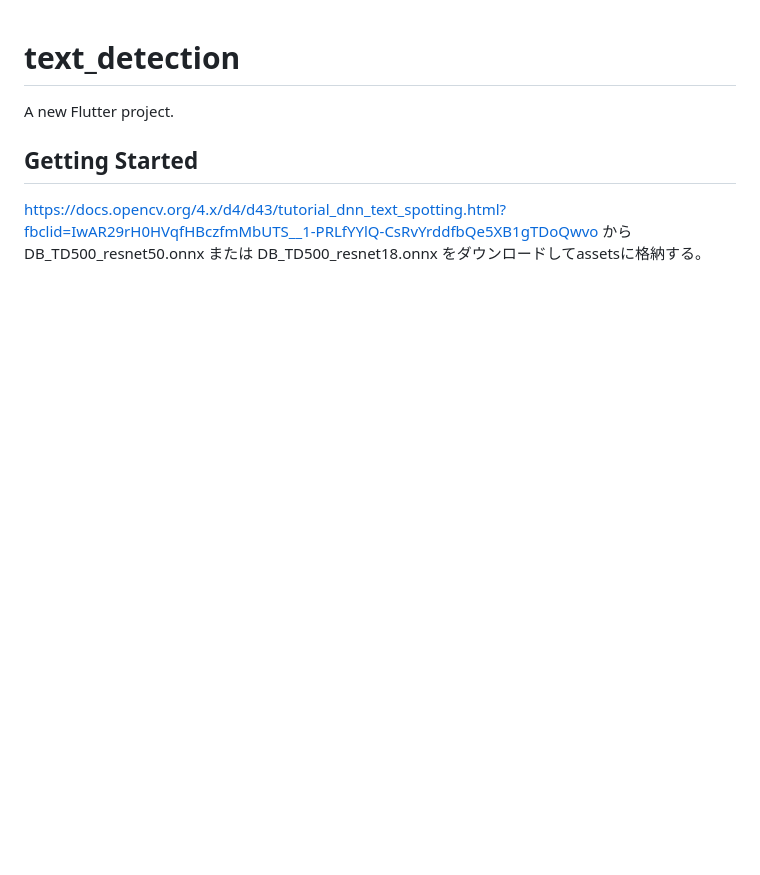
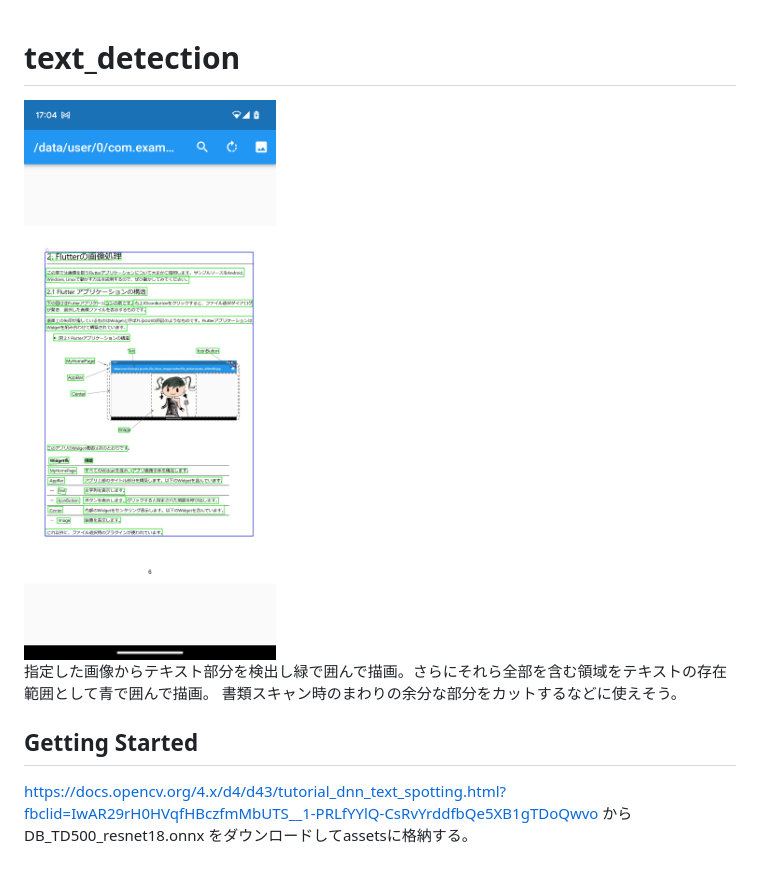
Before and after one commit to pie-xx/OpenCV_Flutter_Samples, a Markdown page: text_detection/README.md, the part around the change. Rendered like a GitHub page; pictures changed too: pic/text_detect.png (added); blank space fills up the shorter version.

Commit message:
text_detectの説明追加

```diff
--- a/text_detection/README.md
+++ b/text_detection/README.md
@@ -1,9 +1,11 @@
 # text_detection
 
-A new Flutter project.
+<img src="../pic/text_detect.png" width=480/>
+
+指定した画像からテキスト部分を検出し緑で囲んで描画。さらにそれら全部を含む領域をテキストの存在範囲として青で囲んで描画。
+書類スキャン時のまわりの余分な部分をカットするなどに使えそう。
 
 ## Getting Started
 
-
 https://docs.opencv.org/4.x/d4/d43/tutorial_dnn_text_spotting.html?fbclid=IwAR29rH0HVqfHBczfmMbUTS__1-PRLfYYlQ-CsRvYrddfbQe5XB1gTDoQwvo
-から DB_TD500_resnet50.onnx または DB_TD500_resnet18.onnx をダウンロードしてassetsに格納する。
+から DB_TD500_resnet18.onnx をダウンロードしてassetsに格納する。
```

.....

WORK REQUEST:
Repeat, word for word, every line from the line that contains "text_detectの説明追加" to the end of the entries; include both of those lines and no others.

TASK RESPONSE:
text_detectの説明追加

```diff
--- a/text_detection/README.md
+++ b/text_detection/README.md
@@ -1,9 +1,11 @@
 # text_detection
 
-A new Flutter project.
+<img src="../pic/text_detect.png" width=480/>
+
+指定した画像からテキスト部分を検出し緑で囲んで描画。さらにそれら全部を含む領域をテキストの存在範囲として青で囲んで描画。
+書類スキャン時のまわりの余分な部分をカットするなどに使えそう。
 
 ## Getting Started
 
-
 https://docs.opencv.org/4.x/d4/d43/tutorial_dnn_text_spotting.html?fbclid=IwAR29rH0HVqfHBczfmMbUTS__1-PRLfYYlQ-CsRvYrddfbQe5XB1gTDoQwvo
-から DB_TD500_resnet50.onnx または DB_TD500_resnet18.onnx をダウンロードしてassetsに格納する。
+から DB_TD500_resnet18.onnx をダウンロードしてassetsに格納する。
```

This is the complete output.